Start of Block

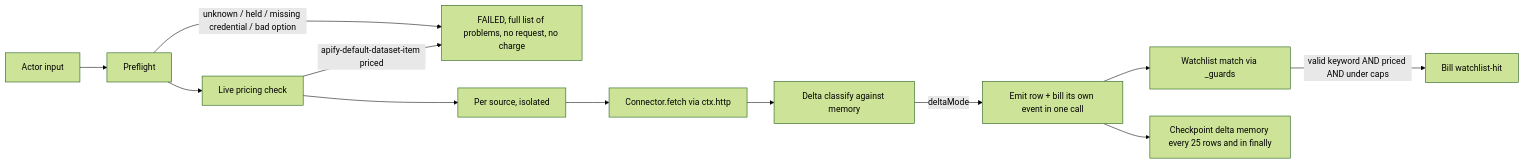
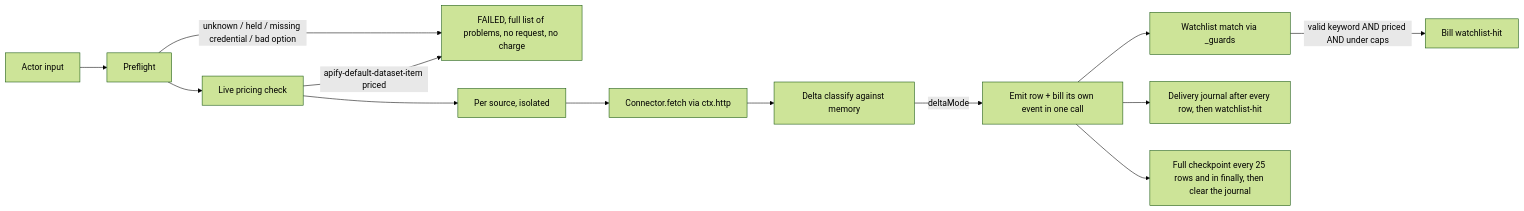
The diagram in docs/apify_portfolio_refactor_strategy_2026.md (stefanoseggio/awesome-regulatory-monitors), drawn with Mermaid (forest theme) before and after one commit. The commit also changed other lines of this file, not shown here.

First line of the commit message:
docs: strategy doc - delivery journal, RA-7, market traction section

````diff
--- a/docs/apify_portfolio_refactor_strategy_2026.md
+++ b/docs/apify_portfolio_refactor_strategy_2026.md
@@ -65,14 +65,15 @@
 ```mermaid
 flowchart LR
   I[Actor input] --> P[Preflight]
   P -->|unknown / held / missing credential / bad option| F[FAILED, full list of problems, no request, no charge]
   P --> L[Live pricing check]
   L -->|apify-default-dataset-item priced| F
   L --> R[Per source, isolated]
   R --> C[Connector.fetch via ctx.http]
   C --> D[Delta classify against memory]
   D -->|deltaMode| E[Emit row + bill its own event in one call]
   E --> W[Watchlist match via _guards]
   W -->|valid keyword AND priced AND under caps| H[Bill watchlist-hit]
-  E --> S[Checkpoint delta memory every 25 rows and in finally]
+  E --> J[Delivery journal after every row, then watchlist-hit]
+  E --> S[Full checkpoint every 25 rows and in finally, then clear the journal]
 ```
````
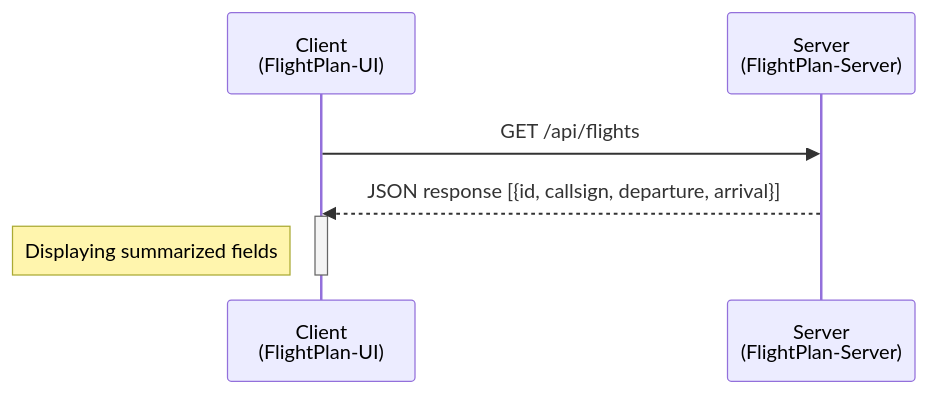
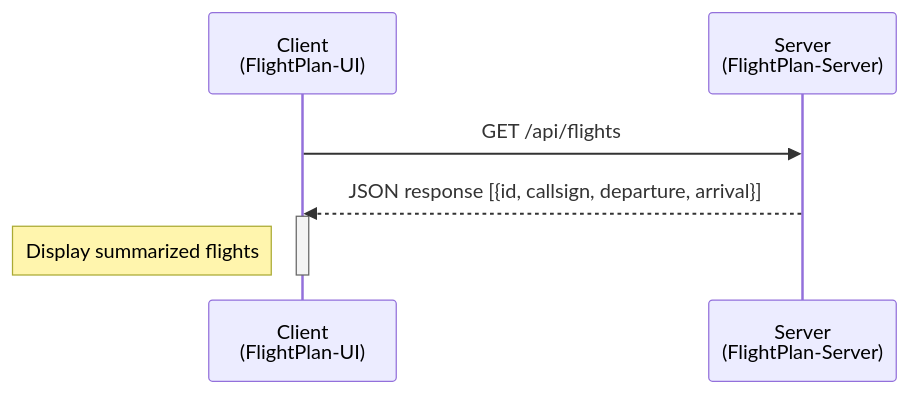
One commit to ST-tienhon/flightplan-ui changed the fourth of 6 diagrams in README.md. Above: the diagram before and after it, drawn with Mermaid. The commit also changed other lines of this file, not shown here.

````diff
--- a/README.md
+++ b/README.md
@@ -153,10 +196,10 @@
 ```mermaid
 sequenceDiagram
     participant A as Client <br/> (FlightPlan-UI)
     participant B as Server <br/> (FlightPlan-Server)
     A->>B: GET /api/flights
     B-->>A: JSON response [{id, callsign, departure, arrival}]
     activate A
-    note left of A: Displaying summarized fields
+    note left of A: Display summarized flights
     deactivate A
 ```
````
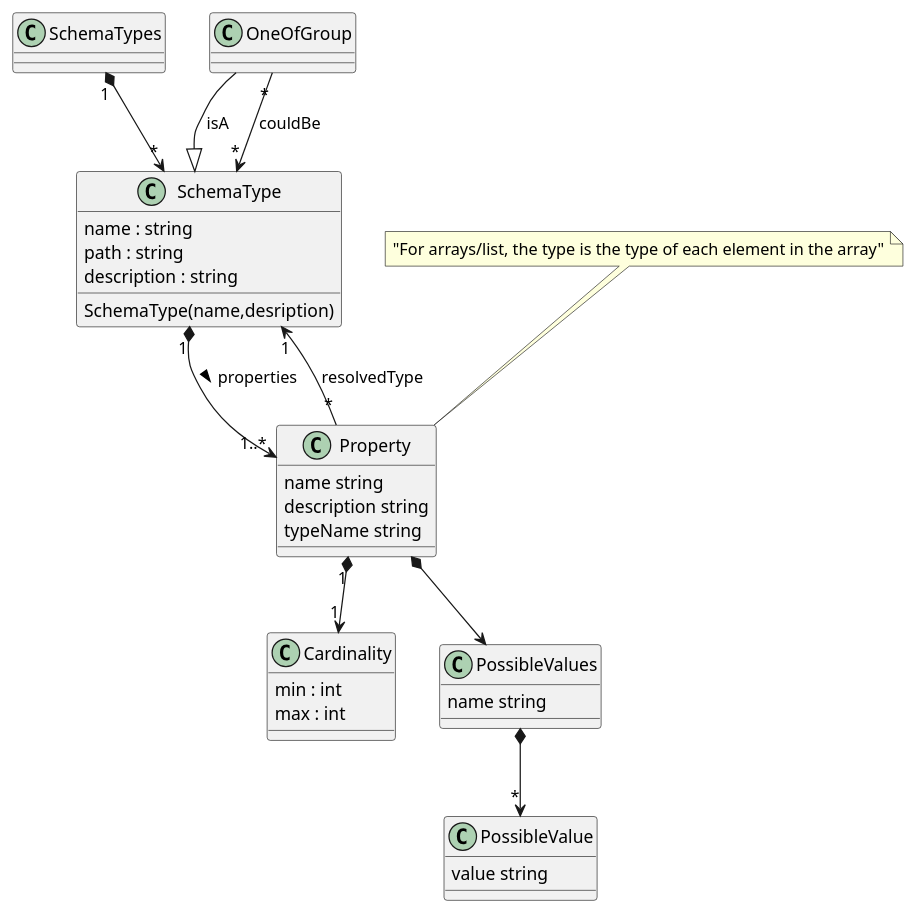
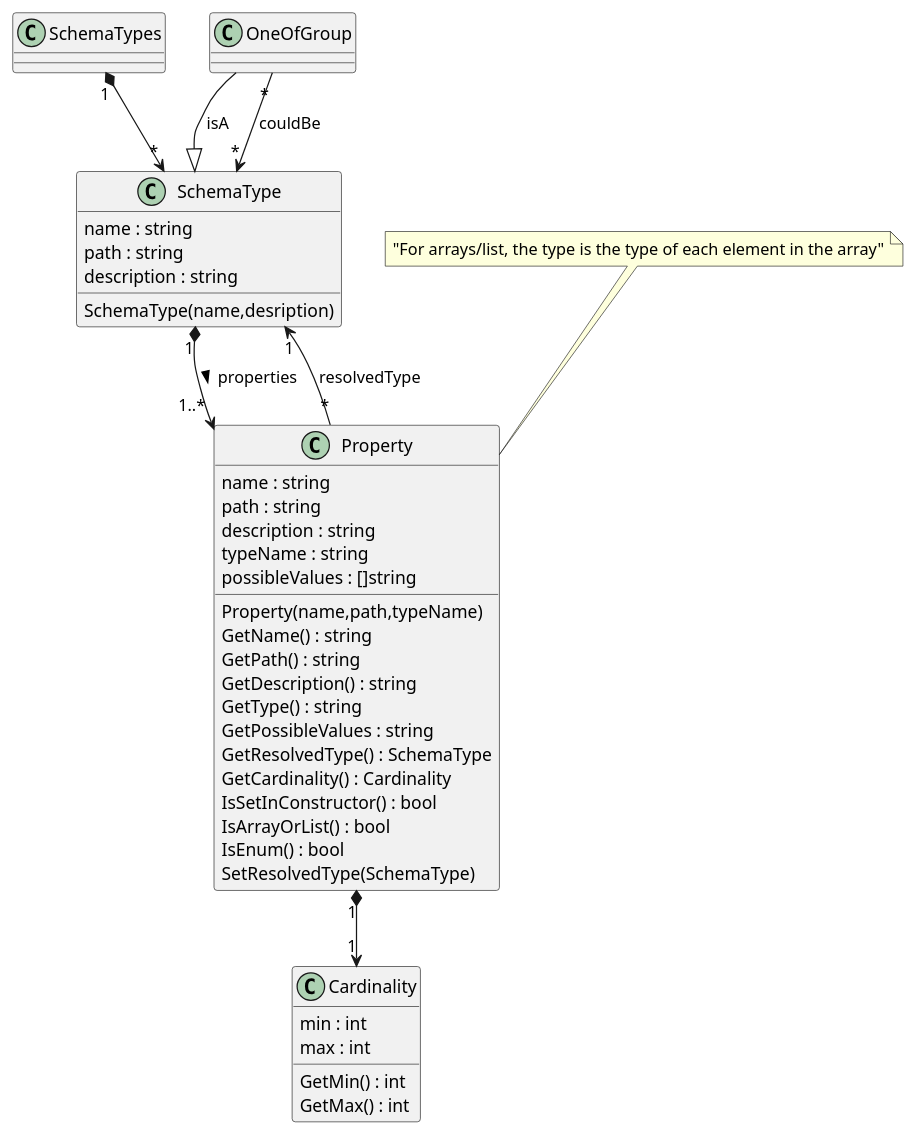
One commit to techcobweb/openapi2beans changed the diagram in uml/schema-types.plantuml. Above: the diagram before and after it, drawn with PlantUML. The commit also changed 10 other files, not shown here.

Commit message:
edited schema-types uml with methods & got v1 almost working

```diff
--- a/uml/schema-types.plantuml
+++ b/uml/schema-types.plantuml
@@ -1,53 +1,61 @@
 @startuml "schema-types"
 
 class SchemaTypes {
 } 
 
 SchemaTypes "1" *--> "*" SchemaType
 
 class SchemaType {
     {field} name : string
     {field} path : string
     {field} description : string
 
     {method} SchemaType(name,desription)
 }
 
 
 class Property {
-    {field} name string 
-    {field} description string 
-    {field} typeName string
+    {field} name : string
+    {field} path : string
+    {field} description : string
+    {field} typeName : string
+    {field} possibleValues : []string
+
+    {method} Property(name,path,typeName)
+    {method} GetName() : string
+    {method} GetPath() : string
+    {method} GetDescription() : string
+    {method} GetType() : string
+    {method} GetPossibleValues : string
+    {method} GetResolvedType() : SchemaType
+    {method} GetCardinality() : Cardinality
+    {method} IsSetInConstructor() : bool
+    {method} IsArrayOrList() : bool
+    {method} IsEnum() : bool
+    {method} SetResolvedType(SchemaType)
 }
 
 note top of Property : "For arrays/list, the type is the type of each element in the array"
 
 
 Property "*" --> "1" SchemaType : resolvedType 
 
 Property "1" *--> "1" Cardinality
 
 class Cardinality {
     {field} min : int
     {field} max : int
+
+    {method} GetMin() : int
+    {method} GetMax() : int
 }
-
-class PossibleValues {
-    {field} name string
-}
-
-class PossibleValue {
-    {field} value string
-}
-PossibleValues *--> "*" PossibleValue
-Property *--> PossibleValues
 
 class OneOfGroup {
 }
 OneOfGroup --|> SchemaType : isA
 OneOfGroup "*" --> "*" SchemaType : couldBe
 
 SchemaType "1" *--> "1..*" Property : properties >
 
 
 @enduml
```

End of Block

Each line above that carries the string "docs" has to be returned.

Reply to the task.
The diagram in docs/apify_portfolio_refactor_strategy_2026.md (stefanoseggio/awesome-regulatory-monitors), drawn with Mermaid (forest theme) before and after one commit. The commit also changed other lines of this file, not shown here.
docs: strategy doc - delivery journal, RA-7, market traction section
--- a/docs/apify_portfolio_refactor_strategy_2026.md
+++ b/docs/apify_portfolio_refactor_strategy_2026.md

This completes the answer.